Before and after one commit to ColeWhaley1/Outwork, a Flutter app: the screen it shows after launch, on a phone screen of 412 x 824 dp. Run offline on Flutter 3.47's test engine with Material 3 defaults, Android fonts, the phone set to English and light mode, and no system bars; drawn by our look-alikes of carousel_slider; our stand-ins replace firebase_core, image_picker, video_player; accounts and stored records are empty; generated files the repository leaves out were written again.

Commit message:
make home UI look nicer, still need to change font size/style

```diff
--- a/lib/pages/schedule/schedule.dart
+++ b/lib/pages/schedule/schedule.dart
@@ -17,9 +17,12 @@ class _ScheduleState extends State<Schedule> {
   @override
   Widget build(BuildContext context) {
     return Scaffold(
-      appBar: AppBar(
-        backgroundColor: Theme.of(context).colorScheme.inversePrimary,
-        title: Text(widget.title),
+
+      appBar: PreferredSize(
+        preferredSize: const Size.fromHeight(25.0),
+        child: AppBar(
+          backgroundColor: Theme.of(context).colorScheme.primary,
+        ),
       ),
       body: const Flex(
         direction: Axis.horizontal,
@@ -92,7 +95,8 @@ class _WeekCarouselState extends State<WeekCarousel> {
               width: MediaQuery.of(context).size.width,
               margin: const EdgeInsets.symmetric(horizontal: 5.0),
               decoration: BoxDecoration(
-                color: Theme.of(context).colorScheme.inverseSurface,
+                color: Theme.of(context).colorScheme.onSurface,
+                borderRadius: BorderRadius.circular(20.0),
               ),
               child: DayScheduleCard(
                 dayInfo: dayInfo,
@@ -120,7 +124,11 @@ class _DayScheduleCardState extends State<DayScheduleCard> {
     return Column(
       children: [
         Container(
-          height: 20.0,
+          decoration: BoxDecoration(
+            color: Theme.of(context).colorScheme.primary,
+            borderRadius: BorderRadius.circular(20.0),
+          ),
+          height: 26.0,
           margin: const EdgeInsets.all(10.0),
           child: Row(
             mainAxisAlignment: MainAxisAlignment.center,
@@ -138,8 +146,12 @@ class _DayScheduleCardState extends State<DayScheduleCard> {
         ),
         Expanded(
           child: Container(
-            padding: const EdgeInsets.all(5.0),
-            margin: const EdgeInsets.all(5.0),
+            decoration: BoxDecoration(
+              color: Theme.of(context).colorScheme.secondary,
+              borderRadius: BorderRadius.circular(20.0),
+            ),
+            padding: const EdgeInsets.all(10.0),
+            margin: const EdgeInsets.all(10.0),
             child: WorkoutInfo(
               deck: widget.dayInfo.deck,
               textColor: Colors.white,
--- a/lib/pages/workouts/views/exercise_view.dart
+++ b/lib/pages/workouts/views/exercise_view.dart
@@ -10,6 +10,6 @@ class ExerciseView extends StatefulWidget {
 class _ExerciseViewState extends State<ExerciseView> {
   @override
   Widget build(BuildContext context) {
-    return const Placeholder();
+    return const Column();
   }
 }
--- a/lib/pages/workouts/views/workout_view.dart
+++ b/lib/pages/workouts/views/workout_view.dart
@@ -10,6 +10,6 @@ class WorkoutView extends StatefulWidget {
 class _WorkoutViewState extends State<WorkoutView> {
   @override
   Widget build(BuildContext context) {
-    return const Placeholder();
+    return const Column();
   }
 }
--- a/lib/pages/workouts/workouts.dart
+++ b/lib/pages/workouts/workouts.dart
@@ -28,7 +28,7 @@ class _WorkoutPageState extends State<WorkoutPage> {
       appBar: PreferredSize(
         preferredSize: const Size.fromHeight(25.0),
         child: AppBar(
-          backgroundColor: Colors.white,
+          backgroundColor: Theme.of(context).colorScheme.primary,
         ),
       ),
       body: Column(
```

- - - -

WHAT TO WORK ON: Pick out every line above that holds the word "decoration" and copy it.

RESPONSE BELOW:
               decoration: BoxDecoration(
+          decoration: BoxDecoration(
+            decoration: BoxDecoration(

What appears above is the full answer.